It usually takes between 12 to 18 months to find a suitable location, sign the necessary agreements and erect a mobile mast. The cost of actually erecting a mobile mast will usually end at around somewhere between 100,000 and 200,000 euro. Basically, erecting a mobile mast is a long, tedious and costly affair.
When the mobile mast has been erected and is fully functioning, it becomes part of a mobile network that often consists of between 3000 – 5000 mobile masts that together ensure full mobile coverage for the mobile operator’s customers. Moving a mast from one location to another is an elaborate and expensive process that will almost certainly result in a change in the quality of mobile coverage for some customers. This can furthermore result in making it necessary to move other mobile masts to restore full mobile coverage. Many mobile masts around the country are not just a single mobile antenna, but rather a communication hub that uses radio transmitters to connect mobile antennas to the mobile operator’s central network.
In our analysis “How mobile operators can reduce cost for mobile masts and improve mast regulation” we have described the process from when a mobile operator decides to build a mobile network, up to the point where they actually can offer their customers mobile coverage via a network of mobile masts. We have examined the challenges operators face in the following situations:

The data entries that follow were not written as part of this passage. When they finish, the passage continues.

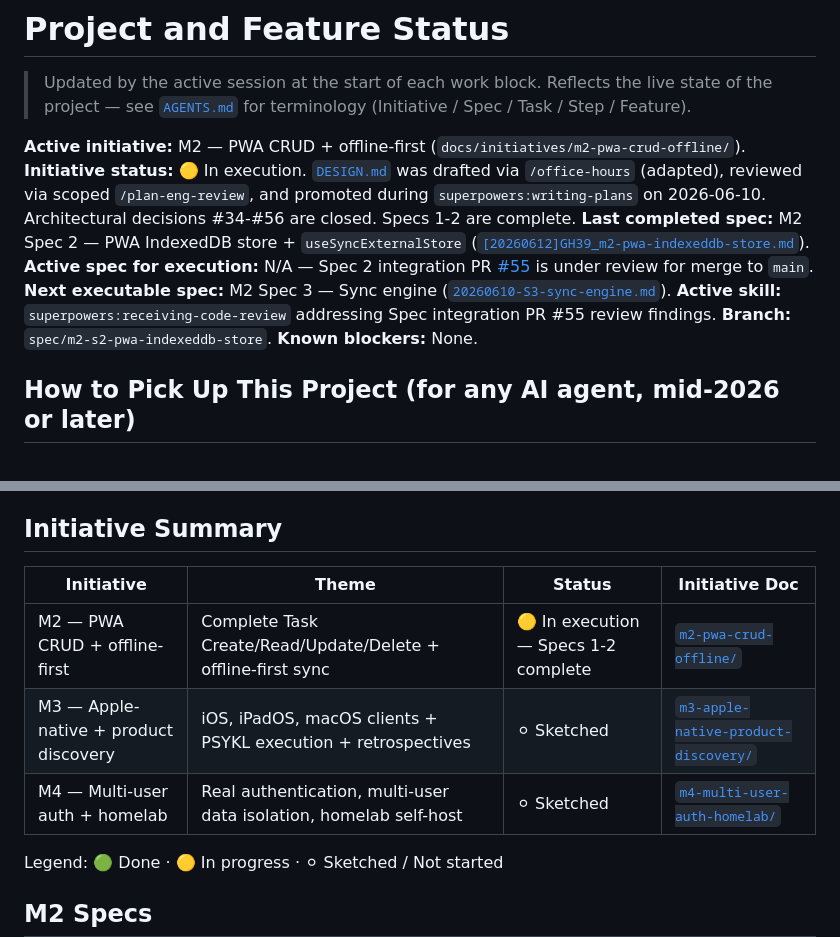
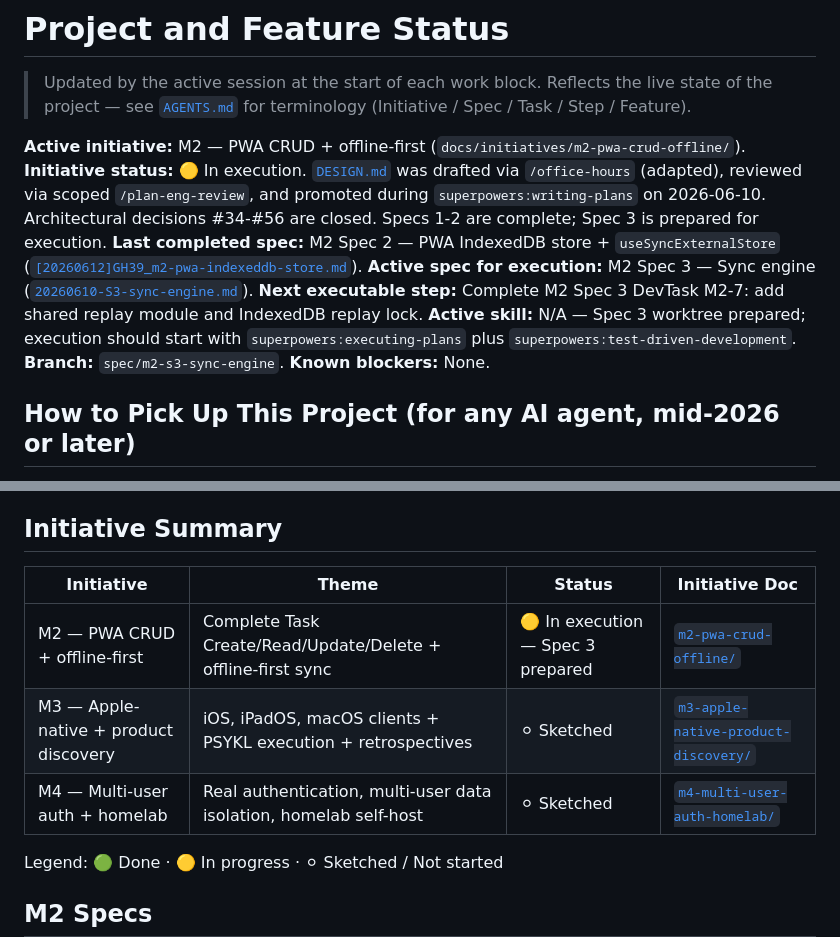
Before and after one commit to jonpham/PSYKL-System, a Markdown page: docs/PROJECT_STATUS.md, 2 parts joined by grey strips. GitHub-like rendering.

Commit message:
docs: prepare m2 spec 3 execution
- Mark M2 Spec 3 as active on spec/m2-s3-sync-engine.

- Update project status with the next executable DevTask.

```diff
--- a/docs/PROJECT_STATUS.md
+++ b/docs/PROJECT_STATUS.md
@@ -3,12 +3,12 @@
 > Updated by the active session at the start of each work block. Reflects the live state of the project — see [`AGENTS.md`](../AGENTS.md) for terminology (Initiative / Spec / Task / Step / Feature).
 
 **Active initiative:** M2 — PWA CRUD + offline-first (`docs/initiatives/m2-pwa-crud-offline/`).
-**Initiative status:** 🟡 In execution. [`DESIGN.md`](initiatives/m2-pwa-crud-offline/DESIGN.md) was drafted via `/office-hours` (adapted), reviewed via scoped `/plan-eng-review`, and promoted during `superpowers:writing-plans` on 2026-06-10. Architectural decisions #34-#56 are closed. Specs 1-2 are complete.
+**Initiative status:** 🟡 In execution. [`DESIGN.md`](initiatives/m2-pwa-crud-offline/DESIGN.md) was drafted via `/office-hours` (adapted), reviewed via scoped `/plan-eng-review`, and promoted during `superpowers:writing-plans` on 2026-06-10. Architectural decisions #34-#56 are closed. Specs 1-2 are complete; Spec 3 is prepared for execution.
 **Last completed spec:** M2 Spec 2 — PWA IndexedDB store + `useSyncExternalStore` ([`[20260612]GH39_m2-pwa-indexeddb-store.md`](features/%5B20260612%5DGH39_m2-pwa-indexeddb-store.md)).
-**Active spec for execution:** N/A — Spec 2 integration PR [#55](https://github.com/jonpham/PSYKL-System/pull/55) is under review for merge to `main`.
-**Next executable spec:** M2 Spec 3 — Sync engine ([`20260610-S3-sync-engine.md`](specs/m2-pwa-crud-offline/20260610-S3-sync-engine.md)).
-**Active skill:** `superpowers:receiving-code-review` addressing Spec integration PR #55 review findings.
-**Branch:** `spec/m2-s2-pwa-indexeddb-store`.
+**Active spec for execution:** M2 Spec 3 — Sync engine ([`20260610-S3-sync-engine.md`](specs/m2-pwa-crud-offline/20260610-S3-sync-engine.md)).
+**Next executable step:** Complete M2 Spec 3 DevTask M2-7: add shared replay module and IndexedDB replay lock.
+**Active skill:** N/A — Spec 3 worktree prepared; execution should start with `superpowers:executing-plans` plus `superpowers:test-driven-development`.
+**Branch:** `spec/m2-s3-sync-engine`.
 **Known blockers:** None.
 
 ## How to Pick Up This Project (for any AI agent, mid-2026 or later)
@@ -38,11 +38,11 @@ See [`docs/STACK.md`](STACK.md) for the canonical shipped stack table. Architect
 
 ## Initiative Summary
 
-| Initiative                            | Theme                                                             | Status                               | Initiative Doc                                                                         |
-| ------------------------------------- | ----------------------------------------------------------------- | ------------------------------------ | -------------------------------------------------------------------------------------- |
-| M2 — PWA CRUD + offline-first         | Complete Task Create/Read/Update/Delete + offline-first sync      | 🟡 In execution — Specs 1-2 complete | [`m2-pwa-crud-offline/`](initiatives/m2-pwa-crud-offline/)                             |
-| M3 — Apple-native + product discovery | iOS, iPadOS, macOS clients + PSYKL execution + retrospectives     | ⚪ Sketched                          | [`m3-apple-native-product-discovery/`](initiatives/m3-apple-native-product-discovery/) |
-| M4 — Multi-user auth + homelab        | Real authentication, multi-user data isolation, homelab self-host | ⚪ Sketched                          | [`m4-multi-user-auth-homelab/`](initiatives/m4-multi-user-auth-homelab/)               |
+| Initiative                            | Theme                                                             | Status                            | Initiative Doc                                                                         |
+| ------------------------------------- | ----------------------------------------------------------------- | --------------------------------- | -------------------------------------------------------------------------------------- |
+| M2 — PWA CRUD + offline-first         | Complete Task Create/Read/Update/Delete + offline-first sync      | 🟡 In execution — Spec 3 prepared | [`m2-pwa-crud-offline/`](initiatives/m2-pwa-crud-offline/)                             |
+| M3 — Apple-native + product discovery | iOS, iPadOS, macOS clients + PSYKL execution + retrospectives     | ⚪ Sketched                       | [`m3-apple-native-product-discovery/`](initiatives/m3-apple-native-product-discovery/) |
+| M4 — Multi-user auth + homelab        | Real authentication, multi-user data isolation, homelab self-host | ⚪ Sketched                       | [`m4-multi-user-auth-homelab/`](initiatives/m4-multi-user-auth-homelab/)               |
 
 Legend: 🟢 Done · 🟡 In progress · ⚪ Sketched / Not started
 
```
Also changed, not shown: 1 other file.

The local council is often the authority that both approves the location of a mobile mast and rents out public plots of land to mobile operators. By combining the two jobs of approving the location and owning the location, the council ensures that the mobile operator actually has no choice or say in the matter regarding the location of a mobile mast.
Councils are fully aware of the fact that it is very expensive to move a mobile mast. The cost of erecting a mobile mast is basically a “sunk cost” as none of the investment can be reused if it later becomes necessary to relocate the mast.
If a mobile operator decides to move an individual mast, it often becomes necessary to also relocate other masts, as each individual mast is part of a larger network that ensures seamless mobile coverage in the area the operator covers.
When a property owner that has mobile masts on his property sets the price for renting their land, the price is not based on the actual value of the plot of land, or what it would cost to rent an identical plot of land nearby, but is solely based on what the owner calls a “market price”. A number of land owners believe that the “market price” is the highest price that a land owner somewhere in the country managed to negotiate for a plot of land with a mobile mast.
In our report “How mobile operators can reduce cost for mobile masts and improve mast regulation” we have documented how landowners have speculated in increasing rental prices when a rental contract expires. Our investigations show that despite using industry standard contracts that stipulate that rental increases must not exceed e.g. 3-5%, the actual increase in rent is often 15-30% a year. Our report documents that there are many examples of both private and public landowners taking advantage of their monopolistic status once a mobile mast has been erected on their plots of land and subsequently significantly increasing their rent.
The analysis “How mobile operators can reduce cost for mobile masts and improve mast regulation” has changed the market conditions for the Danish mobile operators and has helped the Danish political system understand that both private and council land owners were taking advantage of mobile operators and that the politicians needed to stop this. In less than six months Strand Consult changed the way that operators, the Danish press and most importantly the Danish political system views this area of the mobile market.
Our report also includes a number of suggestions on what mobile operators can do themselves in this area and how Strand Consult and others handled the situation in Denmark with the sole goal of changing the conditions that mobile operators were locked into when negotiating locations for mobile masts. Denmark was the first country to stop the Wild West conditions that mobile operators were battling in this area – we are sure it will not be the last.
If you would like more information about our analysis “How mobile operators can reduce cost for mobile masts and improve mast regulation” and how mobile operators can handle these challenges in other countries please click here to receive more information